Again, Prof. Odotei questions: “Why would a black person who finds himself in the midst of white people travelling to perhaps Europe or America be isolated for questioning at Immigration because perhaps a black person is not supposed to be qualified to attend workshops and other academic programmes in Europe or America?”

She said emancipation was an on-going process and until we achieved a situation where human beings found themselves to be equal and thus free to operate we must continue to repeat the message of emancipation. Prof. Odotei’s concerns are not different from what Mr. Musiliu Obanikoro, Nigerian High Commissioner to Ghana, expressed at the Wreath Laying ceremony held to honour three Pan- Africanist in Ghana.

He said Emancipation day celebrations should be a time when all Africans have a sober reflection on why there was an extreme wickedness by humans to their fellow human beings.

Africans need to fight slavery in all forms, he said, and explained that there was now intellectual slavery among Africans because it seemed people were not able to think by themselves

"Now the developed world does everything for us, we are not able to do things or formulate policies for ourselves as Africans," Mr. Obanikoro said. He therefore urged the Ministry of Tourism and Diasporan Relations to involve all African countries in the celebration, noting that Emancipation Day celebration was significant to all Africans.

Mr. Obanikoro said there was still slavery on the continent, adding: "The struggle is yet to end...the challenges ahead are greater than the ones we fought and won." He further called on the sector ministry to ensure that the Ghanaian populace joined in the celebration since there was the need for them to understand the celebration.

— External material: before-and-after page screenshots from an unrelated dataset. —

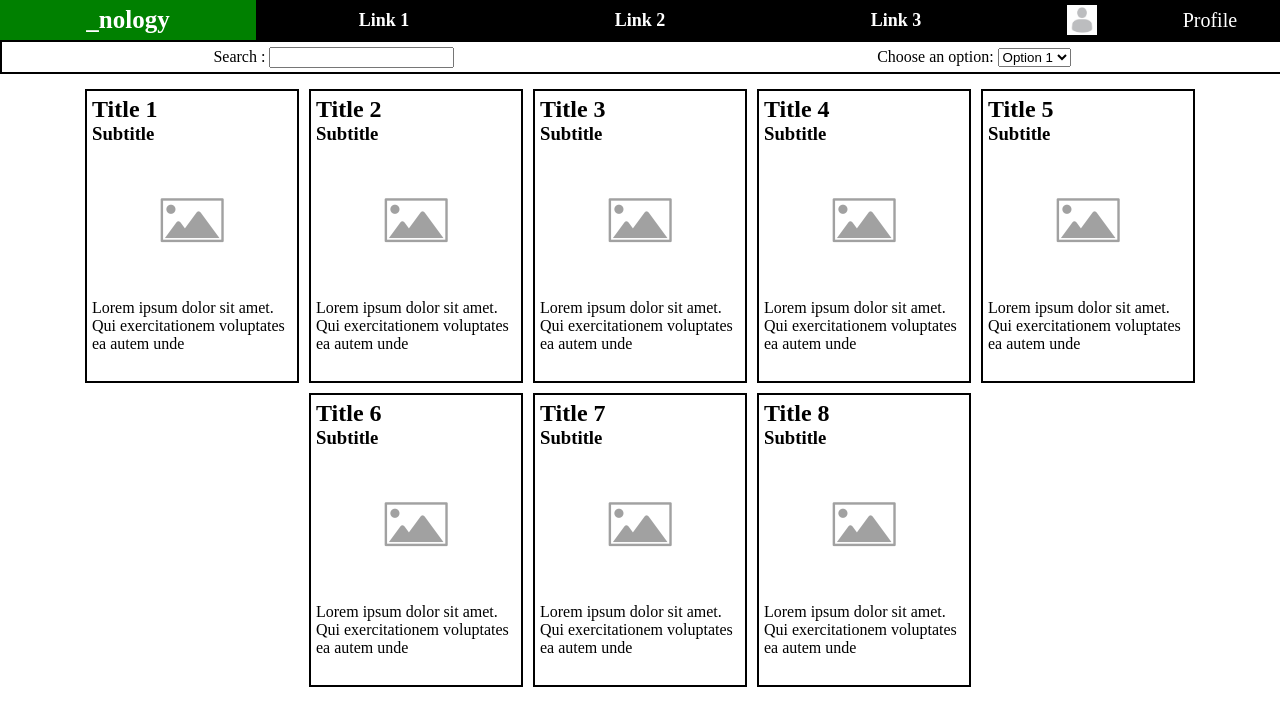
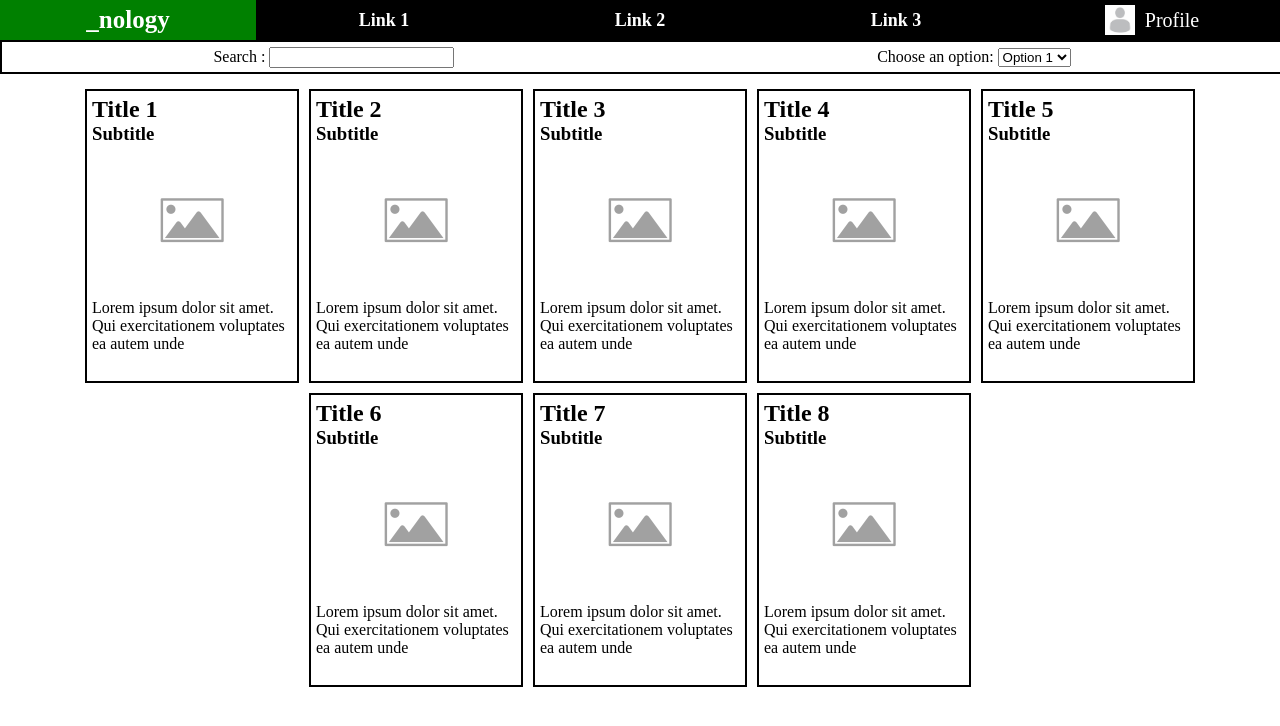
Before and after one commit to rachel2bester/flexbox-challenge, a plain HTML site: page index.html in a window 1280 px wide. Drawn offline with Linux system fonts and the light colour scheme.

Commit message:
catually finished (i think)

```diff
--- a/style.css
+++ b/style.css
@@ -48,6 +48,7 @@
 #profile-img {
     width: 30px;
     height: 30px;
+    margin-right: 10px;
 }
 
 #profile {
@@ -56,7 +57,7 @@
     width: 20vw;
     text-align: center;
     display: flex;
-    justify-content: space-around;
+    justify-content: center;
     align-items: center;
 }
 
```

Rabbi Kohain, a member of the Pan African festival (PANAFEST) Board, also stressed the significance of the celebration and said emancipation should be an inspiration for Africans to handle the challenges that lay ahead of the continent.

Africa is not yet emancipated economically, intellectually and socially, he said, but noted that emancipation was an on-going process and expressed the hope that we would get there as a continent.

Mrs Oboshie Sai-Cofie, Minister of Tourism and Diasporan Relations, pledging government’s commitment to celebrate Emancipation Day noted the need for Ghanaians to join hands with the entire African community to work hard to uplift the continent from poverty, mediocrity and ethnic differences. Ghana, she said, was a major exits point for slaves on the West Coast of Africa during the slave trade hence the claim to position the country as a gateway for those in the Diaspora.